In practical terms, should there be any doubt that the item was purchased from the trader in question or that the consumer is still within the 30-day period, an order number, bank statement, or even packaging with identifying details can serve as record of purchase

—  Competition and Consumer Protection Commission

In our mail, we said: “It is clear that refusing to offer a refund, repair or replacement if a product is defective is a breach of consumer law. It is also clear that no retailer can insist on one particular form of proof of purchase and disregard all others. With that in mind, I wonder why this policy is in place, and if Dunnes Stores is concerned it is opening itself up to legal action as a result.”

We received no response from the retailer.

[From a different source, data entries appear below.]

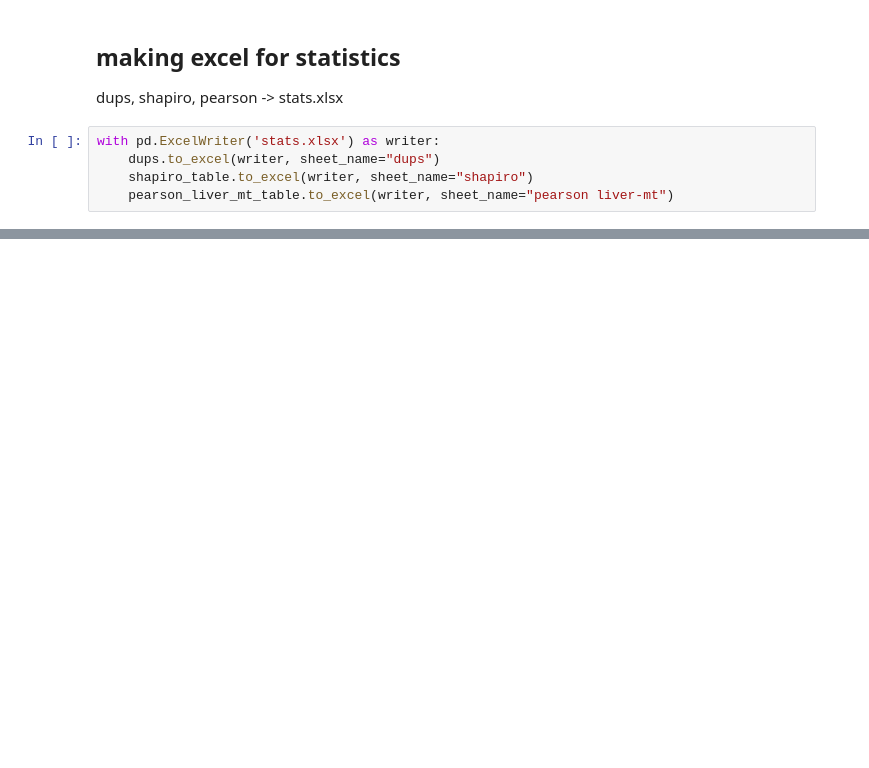
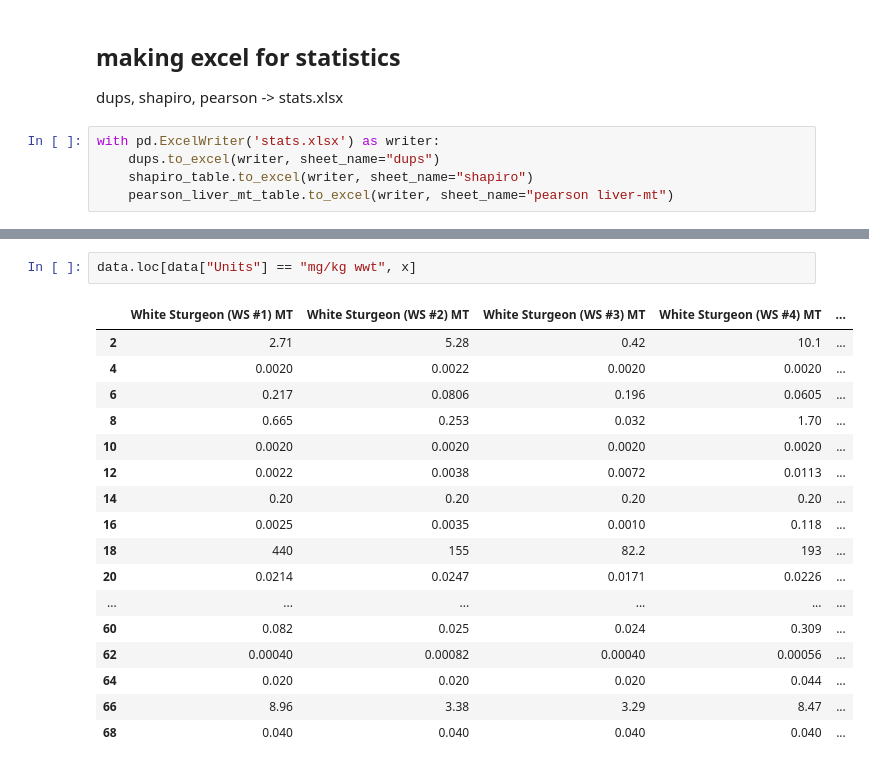
Before and after one commit to amirmtaghizadegan/Sturgeon, a Jupyter notebook: dup.ipynb, the cells around one changed output, grey strips where cells are left out. Cells and saved outputs as stored; diff of their text form; blank space fills up the shorter version.

```diff
--- a/dup.ipynb
+++ b/dup.ipynb
@@ -207,0 +257,20 @@ with pd.ExcelWriter('stats.xlsx') as writer:
+# %%
+data.loc[data["Units"] == "mg/kg wwt", x]
+# %% [output]
+|  | White Sturgeon (WS #1) MT | White Sturgeon (WS #2) MT | White Sturgeon (WS #3) MT | White Sturgeon (WS #4) MT | ... |
+| 2 | 2.71 | 5.28 | 0.42 | 10.1 | ... |
+| 4 | 0.0020 | 0.0022 | 0.0020 | 0.0020 | ... |
+| 6 | 0.217 | 0.0806 | 0.196 | 0.0605 | ... |
+| 8 | 0.665 | 0.253 | 0.032 | 1.70 | ... |
+| 10 | 0.0020 | 0.0020 | 0.0020 | 0.0020 | ... |
+| 12 | 0.0022 | 0.0038 | 0.0072 | 0.0113 | ... |
+| 14 | 0.20 | 0.20 | 0.20 | 0.20 | ... |
+| 16 | 0.0025 | 0.0035 | 0.0010 | 0.118 | ... |
+| 18 | 440 | 155 | 82.2 | 193 | ... |
+| 20 | 0.0214 | 0.0247 | 0.0171 | 0.0226 | ... |
+| ... | ... | ... | ... | ... | ... |
+| 60 | 0.082 | 0.025 | 0.024 | 0.309 | ... |
+| 62 | 0.00040 | 0.00082 | 0.00040 | 0.00056 | ... |
+| 64 | 0.020 | 0.020 | 0.020 | 0.044 | ... |
+| 66 | 8.96 | 3.38 | 3.29 | 8.47 | ... |
+| 68 | 0.040 | 0.040 | 0.040 | 0.040 | ... |
```
Also changed, not shown: parts of 13 cells of this notebook, 2 other files.
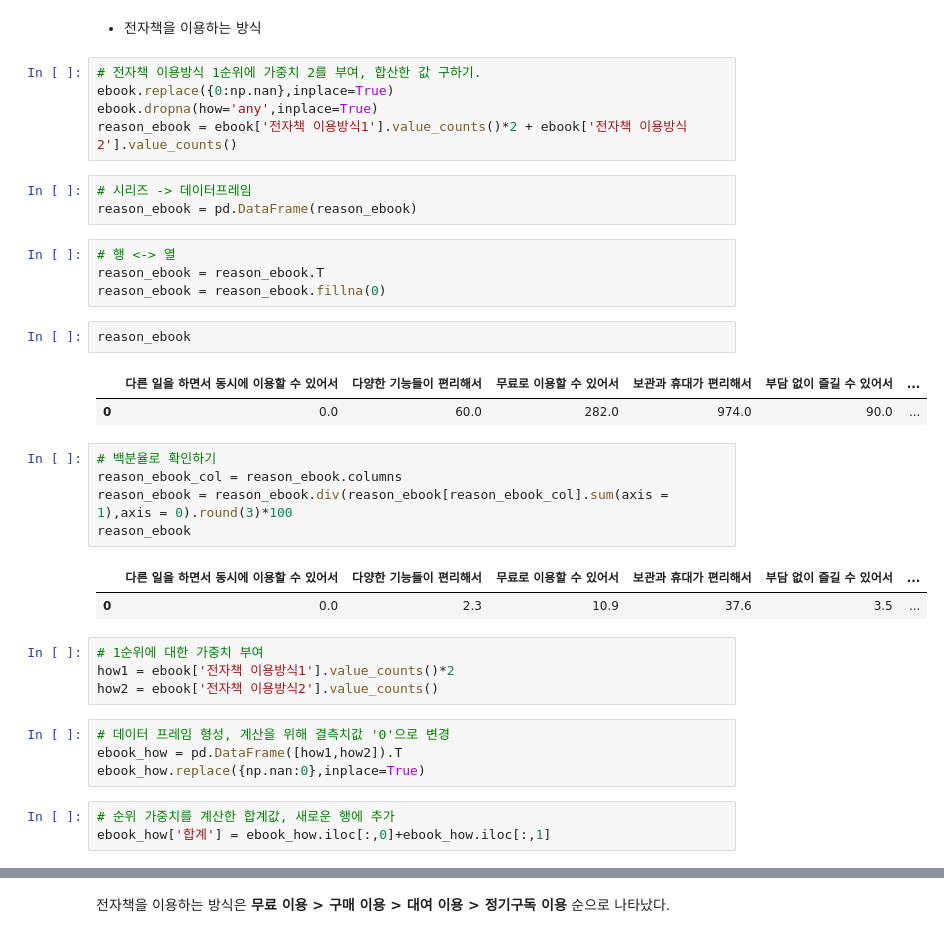
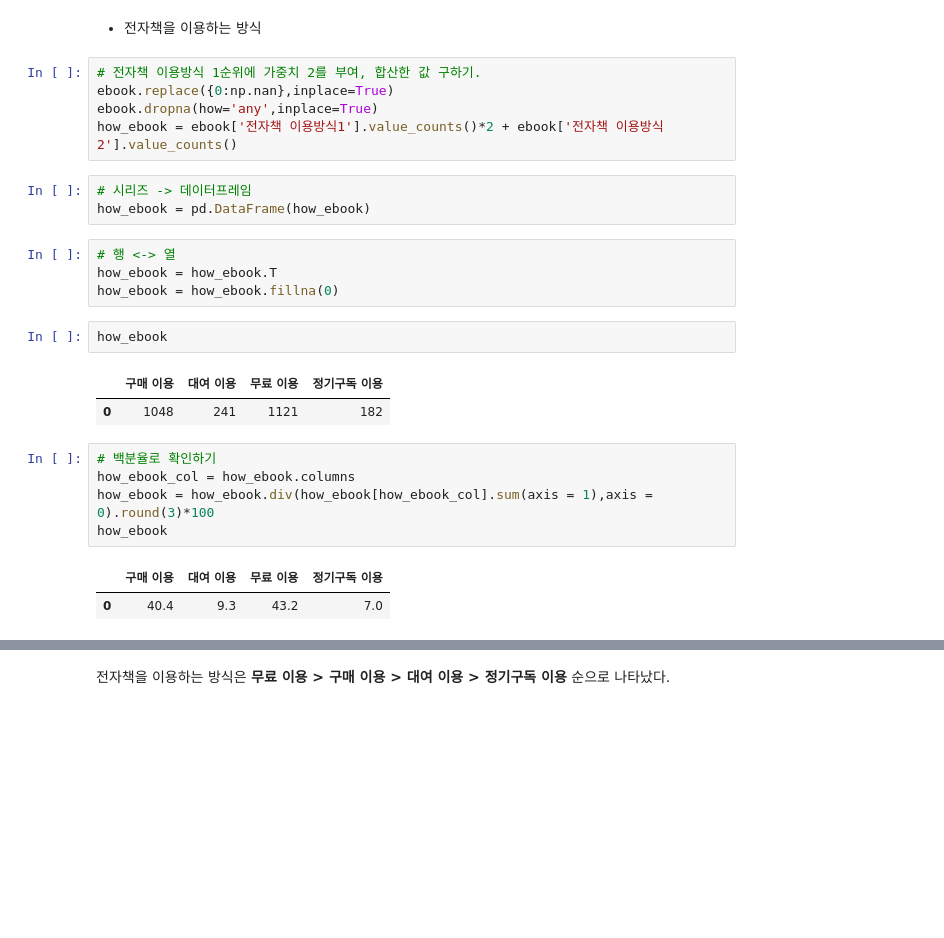
Before and after one commit to Yerial1125/semi_project, a Jupyter notebook: E조_세미프로젝트.ipynb, the cells around one changed output, grey strips where cells are left out. Saved outputs shown, nothing was run; the diff lists cells and outputs as text; blank space fills up the shorter version.

```diff
--- a/E조_세미프로젝트.ipynb
+++ b/E조_세미프로젝트.ipynb
@@ -2019,35 +2314,24 @@ reason_ebook
 # 전자책 이용방식 1순위에 가중치 2를 부여, 합산한 값 구하기.
 ebook.replace({0:np.nan},inplace=True)
 ebook.dropna(how='any',inplace=True)
-reason_ebook = ebook['전자책 이용방식1'].value_counts()*2 + ebook['전자책 이용방식2'].value_counts()
+how_ebook = ebook['전자책 이용방식1'].value_counts()*2 + ebook['전자책 이용방식2'].value_counts()
 # %%
 # 시리즈 -> 데이터프레임
-reason_ebook = pd.DataFrame(reason_ebook)
+how_ebook = pd.DataFrame(how_ebook)
 # %%
 # 행 <-> 열
-reason_ebook = reason_ebook.T
-reason_ebook = reason_ebook.fillna(0)
+how_ebook = how_ebook.T
+how_ebook = how_ebook.fillna(0)
-# %%
-reason_ebook
-# %% [output]
-|  | 다른 일을 하면서 동시에 이용할 수 있어서 | 다양한 기능들이 편리해서 | 무료로 이용할 수 있어서 | 보관과 휴대가 편리해서 | 부담 없이 즐길 수 있어서 | ... |
-| 0 | 0.0 | 60.0 | 282.0 | 974.0 | 90.0 | ... |
+# %%
+how_ebook
+# %% [output]
+|  | 구매 이용 | 대여 이용 | 무료 이용 | 정기구독 이용 |
+| 0 | 1048 | 241 | 1121 | 182 |
 # %%
 # 백분율로 확인하기
-reason_ebook_col = reason_ebook.columns
-reason_ebook = reason_ebook.div(reason_ebook[reason_ebook_col].sum(axis = 1),axis = 0).round(3)*100
-reason_ebook
+how_ebook_col = how_ebook.columns
+how_ebook = how_ebook.div(how_ebook[how_ebook_col].sum(axis = 1),axis = 0).round(3)*100
+how_ebook
 # %% [output]
-|  | 다른 일을 하면서 동시에 이용할 수 있어서 | 다양한 기능들이 편리해서 | 무료로 이용할 수 있어서 | 보관과 휴대가 편리해서 | 부담 없이 즐길 수 있어서 | ... |
-| 0 | 0.0 | 2.3 | 10.9 | 37.6 | 3.5 | ... |
+|  | 구매 이용 | 대여 이용 | 무료 이용 | 정기구독 이용 |
+| 0 | 40.4 | 9.3 | 43.2 | 7.0 |
-# %%
-# 1순위에 대한 가중치 부여
-how1 = ebook['전자책 이용방식1'].value_counts()*2
-how2 = ebook['전자책 이용방식2'].value_counts()
-# %%
-# 데이터 프레임 형성, 계산을 위해 결측치값 '0'으로 변경
-ebook_how = pd.DataFrame([how1,how2]).T
-ebook_how.replace({np.nan:0},inplace=True)
-# %%
-# 순위 가중치를 계산한 합계값, 새로운 행에 추가
-ebook_how['합계'] = ebook_how.iloc[:,0]+ebook_how.iloc[:,1]
```
Also changed, not shown: parts of 65 cells of this notebook.
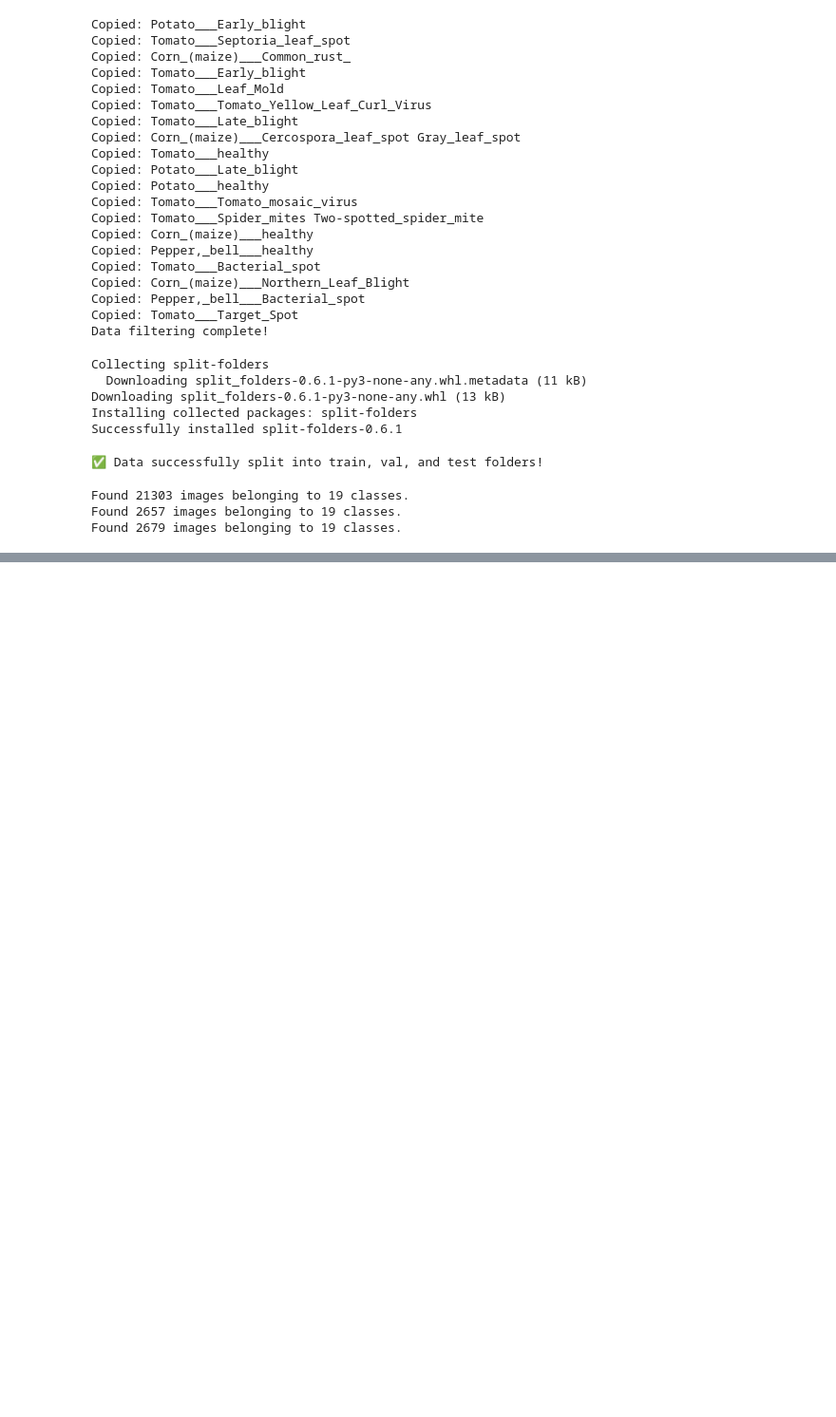
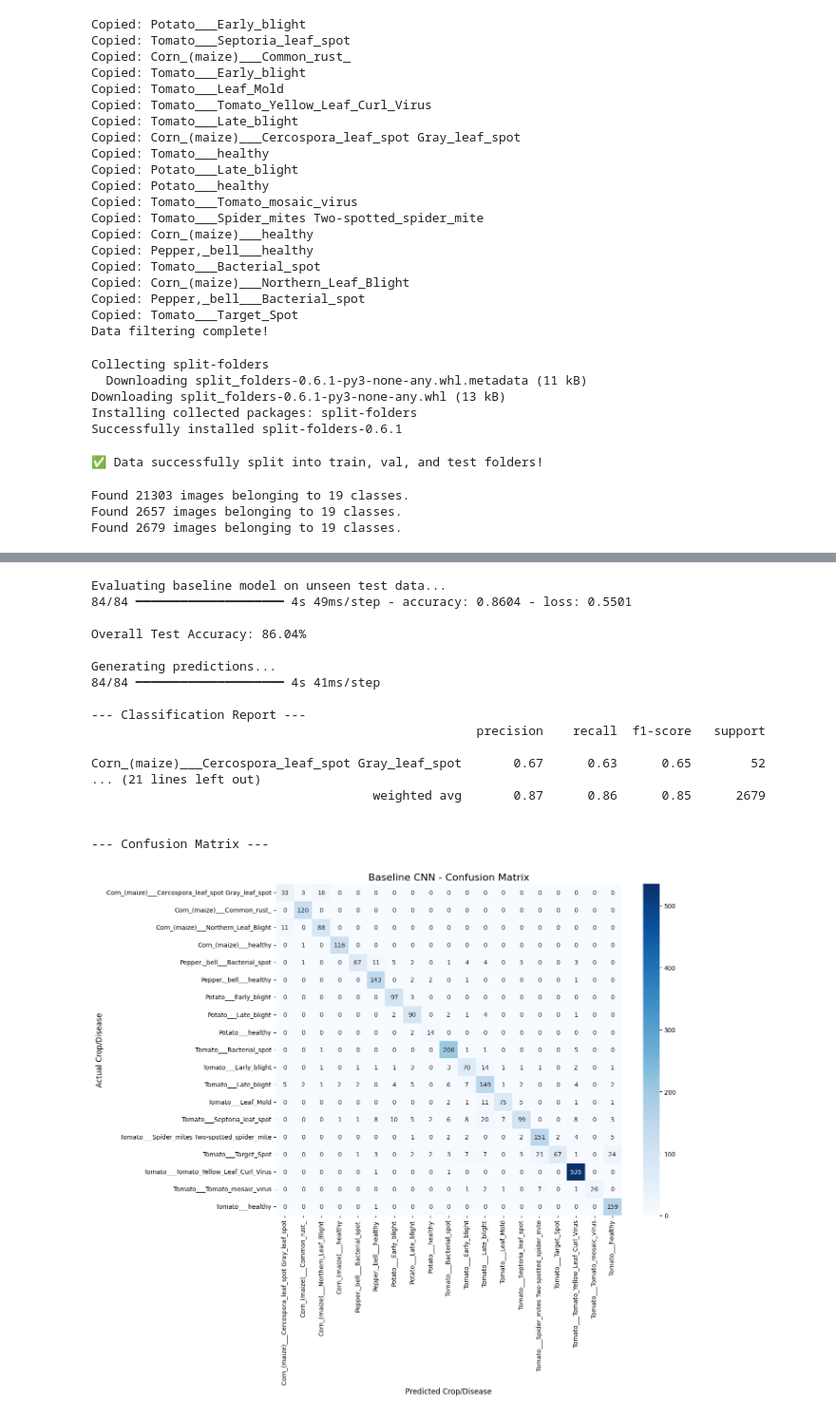
Before and after one commit to kofisarf/Plant-Disease-Detection-Group-9, a Jupyter notebook: Plant_Disease_Detection.ipynb, the cells around one changed output, grey strips where cells are left out. Shown at 95% size. Cells and saved outputs as stored; diff of their text form; code cells hidden in the pictures; blank space fills up the shorter version.

```diff
--- a/Plant_Disease_Detection.ipynb
+++ b/Plant_Disease_Detection.ipynb
@@ -170,0 +173,58 @@ Epoch 5/5
+# %%
+import numpy as np
+import matplotlib.pyplot as plt
+import seaborn as sns
+from sklearn.metrics import classification_report, confusion_matrix
+
+# 1.overall accuracy on the test set
+print("Evaluating baseline model on unseen test data...")
+test_loss, test_acc = model.evaluate(test_generator)
+print(f"\nOverall Test Accuracy: {test_acc * 100:.2f}%\n")
+
+# 2. predictions for the confusion matrix and metrics
+# IMPORTANT: Reset the generator to ensure it starts from the very first image
+test_generator.reset()
+print("Generating predictions...")
+predictions = model.predict(test_generator)
+
+# Converting the raw probabilities into final class predictions
+y_pred = np.argmax(predictions, axis=1)
+y_true = test_generator.classes
+
+# 3.Generate Precision, Recall, and F1-Score
+class_labels = list(test_generator.class_indices.keys())
+print("\n--- Classification Report ---")
+print(classification_report(y_true, y_pred, target_names=class_labels))
+
+# 4. Plotting the Confusion Matrix
+print("\n--- Confusion Matrix ---")
+cm = confusion_matrix(y_true, y_pred)
+
+plt.figure(figsize=(14, 12)) # Make the chart large enough to read the crop names
+sns.heatmap(cm, annot=True, fmt='d', cmap='Blues',
+            xticklabels=class_labels, yticklabels=class_labels)
+plt.title('Baseline CNN - Confusion Matrix', fontsize=16)
+plt.ylabel('Actual Crop/Disease', fontsize=12)
+plt.xlabel('Predicted Crop/Disease', fontsize=12)
+plt.xticks(rotation=90) # Rotate the labels so they don't overlap
+plt.tight_layout()
+plt.show()
+# %% [output]
+Evaluating baseline model on unseen test data...
+84/84 ━━━━━━━━━━━━━━━━━━━━ 4s 49ms/step - accuracy: 0.8604 - loss: 0.5501
+
+Overall Test Accuracy: 86.04%
+
+Generating predictions...
+84/84 ━━━━━━━━━━━━━━━━━━━━ 4s 41ms/step
+
+--- Classification Report ---
+                                                    precision    recall  f1-score   support
+
+Corn_(maize)___Cercospora_leaf_spot Gray_leaf_spot       0.67      0.63      0.65        52
+... (21 lines left out)
+                                      weighted avg       0.87      0.86      0.85      2679
+
+
+--- Confusion Matrix ---
+[figure, added]
```
Also changed, not shown: parts of 3 cells of this notebook.
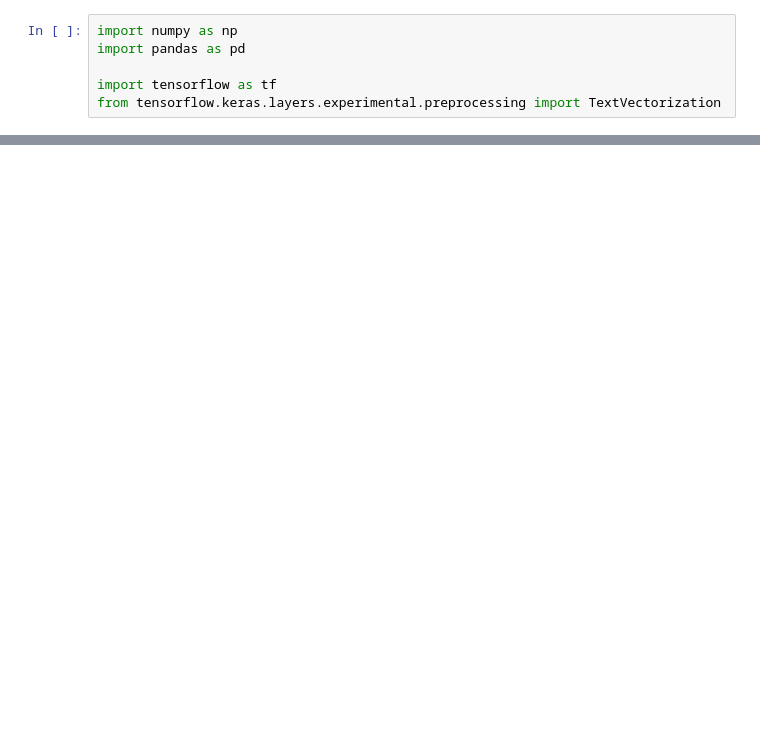
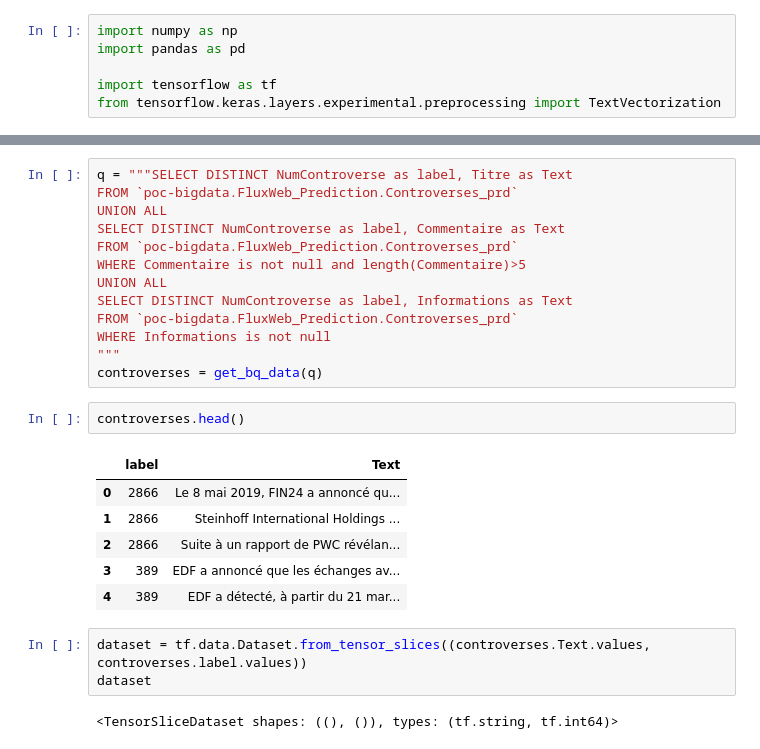
Before and after one commit to YvYh/FluxWeb, a Jupyter notebook: Bienvenue_dans_Colaboratory-2.ipynb, the cells around one changed output, grey strips where cells are left out. Drawn from its saved outputs; the diff is of its cells as text; blank space fills up the shorter version.

```diff
--- a/Bienvenue_dans_Colaboratory-2.ipynb
+++ b/Bienvenue_dans_Colaboratory-2.ipynb
@@ -313,0 +359,27 @@ from tensorflow.keras.layers.experimental.preprocessing import TextVectorization
+# %%
+q = """SELECT DISTINCT NumControverse as label, Titre as Text
+FROM `poc-bigdata.FluxWeb_Prediction.Controverses_prd`
+UNION ALL
+SELECT DISTINCT NumControverse as label, Commentaire as Text
+FROM `poc-bigdata.FluxWeb_Prediction.Controverses_prd`
+WHERE Commentaire is not null and length(Commentaire)>5
+UNION ALL
+SELECT DISTINCT NumControverse as label, Informations as Text
+FROM `poc-bigdata.FluxWeb_Prediction.Controverses_prd`
+WHERE Informations is not null
+"""
+controverses = get_bq_data(q)
+# %%
+controverses.head()
+# %% [output]
+|  | label | Text |
+| 0 | 2866 | Le 8 mai 2019, FIN24 a annoncé qu... |
+| 1 | 2866 | Steinhoff International Holdings ... |
+| 2 | 2866 | Suite à un rapport de PWC révélan... |
+| 3 | 389 | EDF a annoncé que les échanges av... |
+| 4 | 389 | EDF a détecté, à partir du 21 mar... |
+# %%
+dataset = tf.data.Dataset.from_tensor_slices((controverses.Text.values, controverses.label.values))
+dataset
+# %% [output]
+<TensorSliceDataset shapes: ((), ()), types: (tf.string, tf.int64)>
```
Also changed, not shown: parts of 20 cells of this notebook.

That is not unusual, as Dunnes Stores rarely, if ever, responds to queries from this page or indeed from any other media outlet.

So we contacted the CCPC ourselves highlighting Ann’s story, and received the following statement.

“If an item is faulty, the consumer has the right to a repair, replacement or refund – and for the first 30 days after delivery, they have a straightforward right to cancel and get a full refund. To exercise this right to cancel, the consumer must just a) tell the trader they are going to cancel the sales contract and b) return the faulty item, at the trader’s expense. This is set out in part 2 of the Consumer Rights Act 2022. The consumer is not required by law to produce a receipt at any stage of this process; it’s enough for them to just follow the two steps above.

“In practical terms, should there be any doubt that the item was purchased from the trader in question or that the consumer is still within the 30-day period, an order number, bank statement, or even packaging with identifying details can serve as record of purchase. Should this be disputed, the consumer has the option of taking a case to the Small Claims Court.

“The trader must give the refund by the same payment method used to pay for the item in the first place, unless the consumer expressly agrees otherwise.

“It’s worth noting that for online orders, even for items that are not faulty, there is a statutory 14-day cooling-off period for the vast majority of products. Set out in part 5 of the Consumer Rights Act 2022, this gives the consumer 14 days after delivery to decide if they are going to keep the item; if they decide not to, they must tell the trader within those 14 days and then return the item within another 14 days for a full refund. Some traders require items ordered online to be returned by post, rather than to a physical store; consumers must be informed of this prior to purchase. Again there is no legal requirement for the consumer to provide a receipt. The policies of individual traders do not supersede consumer rights as set out in law.”

We then got back on to the CCPC and asked if it would taking the matter up directly with Dunnes Stores.

“We can’t comment on individual traders, but consumer complaints are referred to our enforcement divisions and screened for further action,” a spokeswoman said.